▸ ASSIGNMENT: Could you output each record below exactly as it stands and leave the pictures out?

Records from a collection
--------------------------------------------------
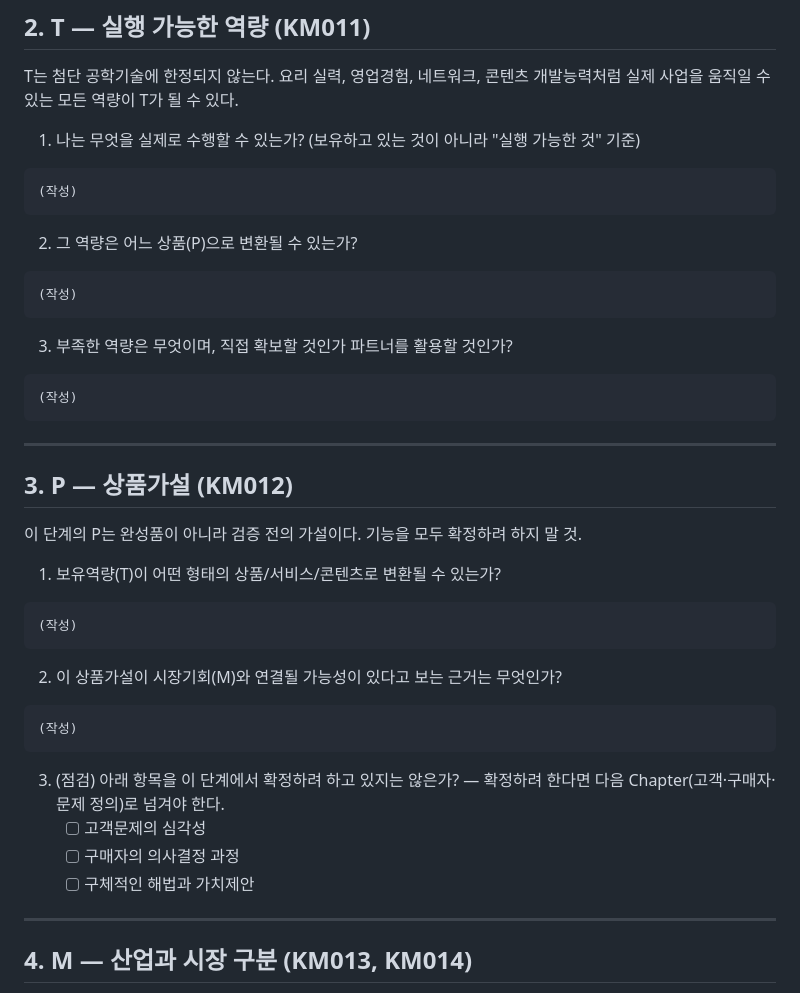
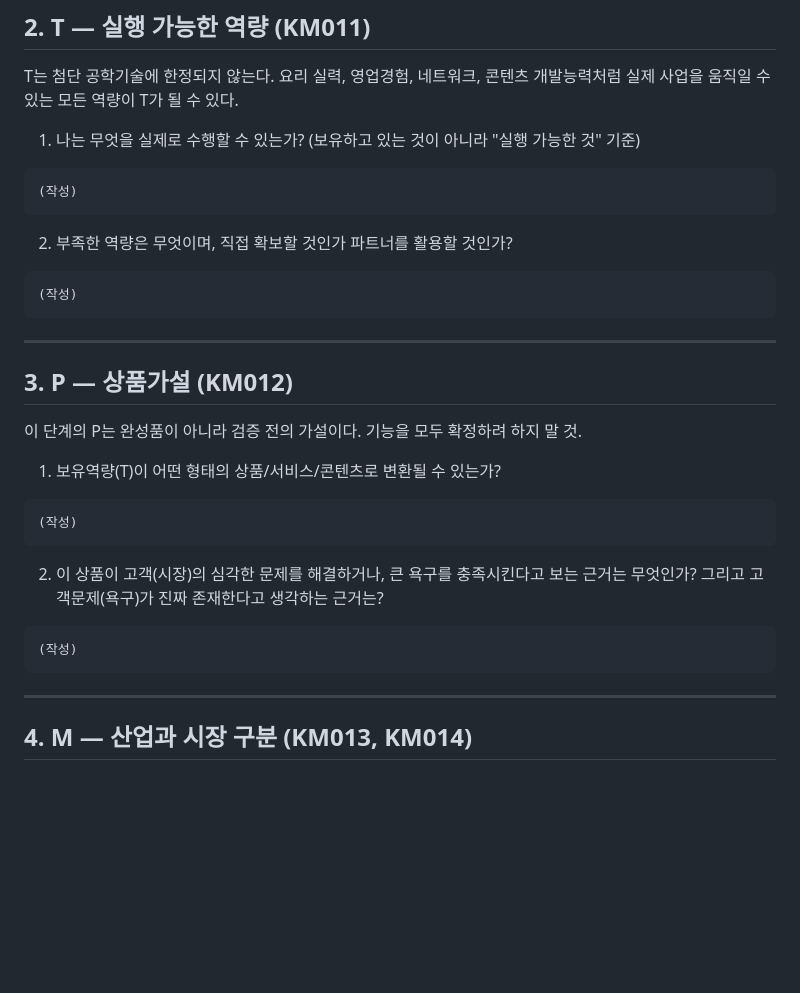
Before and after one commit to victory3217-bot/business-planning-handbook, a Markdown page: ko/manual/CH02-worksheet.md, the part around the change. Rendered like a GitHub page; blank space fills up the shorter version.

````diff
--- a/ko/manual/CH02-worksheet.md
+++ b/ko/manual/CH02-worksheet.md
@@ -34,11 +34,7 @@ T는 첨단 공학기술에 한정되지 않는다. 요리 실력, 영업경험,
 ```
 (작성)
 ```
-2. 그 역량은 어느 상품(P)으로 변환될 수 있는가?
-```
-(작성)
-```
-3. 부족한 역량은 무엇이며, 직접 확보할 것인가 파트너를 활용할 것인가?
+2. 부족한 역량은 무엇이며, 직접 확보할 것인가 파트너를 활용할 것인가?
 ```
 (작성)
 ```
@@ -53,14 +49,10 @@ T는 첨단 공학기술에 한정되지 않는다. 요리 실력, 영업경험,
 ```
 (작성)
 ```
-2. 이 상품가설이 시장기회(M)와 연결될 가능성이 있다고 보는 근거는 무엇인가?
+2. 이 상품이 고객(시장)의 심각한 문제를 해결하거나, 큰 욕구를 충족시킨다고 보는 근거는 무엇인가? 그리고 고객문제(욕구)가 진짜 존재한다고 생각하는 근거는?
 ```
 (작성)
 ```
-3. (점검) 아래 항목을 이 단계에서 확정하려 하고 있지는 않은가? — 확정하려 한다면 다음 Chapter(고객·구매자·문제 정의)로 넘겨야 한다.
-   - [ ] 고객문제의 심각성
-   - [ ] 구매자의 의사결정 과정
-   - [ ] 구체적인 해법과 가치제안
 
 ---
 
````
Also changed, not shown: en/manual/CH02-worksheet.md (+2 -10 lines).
--------------------------------------------------
▸ ANSWER AREA:
Before and after one commit to victory3217-bot/business-planning-handbook, a Markdown page: ko/manual/CH02-worksheet.md, the part around the change. Rendered like a GitHub page; blank space fills up the shorter version.

````diff
--- a/ko/manual/CH02-worksheet.md
+++ b/ko/manual/CH02-worksheet.md
@@ -34,11 +34,7 @@ T는 첨단 공학기술에 한정되지 않는다. 요리 실력, 영업경험,
 ```
 (작성)
 ```
-2. 그 역량은 어느 상품(P)으로 변환될 수 있는가?
-```
-(작성)
-```
-3. 부족한 역량은 무엇이며, 직접 확보할 것인가 파트너를 활용할 것인가?
+2. 부족한 역량은 무엇이며, 직접 확보할 것인가 파트너를 활용할 것인가?
 ```
 (작성)
 ```
@@ -53,14 +49,10 @@ T는 첨단 공학기술에 한정되지 않는다. 요리 실력, 영업경험,
 ```
 (작성)
 ```
-2. 이 상품가설이 시장기회(M)와 연결될 가능성이 있다고 보는 근거는 무엇인가?
+2. 이 상품이 고객(시장)의 심각한 문제를 해결하거나, 큰 욕구를 충족시킨다고 보는 근거는 무엇인가? 그리고 고객문제(욕구)가 진짜 존재한다고 생각하는 근거는?
 ```
 (작성)
 ```
-3. (점검) 아래 항목을 이 단계에서 확정하려 하고 있지는 않은가? — 확정하려 한다면 다음 Chapter(고객·구매자·문제 정의)로 넘겨야 한다.
-   - [ ] 고객문제의 심각성
-   - [ ] 구매자의 의사결정 과정
-   - [ ] 구체적인 해법과 가치제안
 
 ---
 
````
Also changed, not shown: en/manual/CH02-worksheet.md (+2 -10 lines).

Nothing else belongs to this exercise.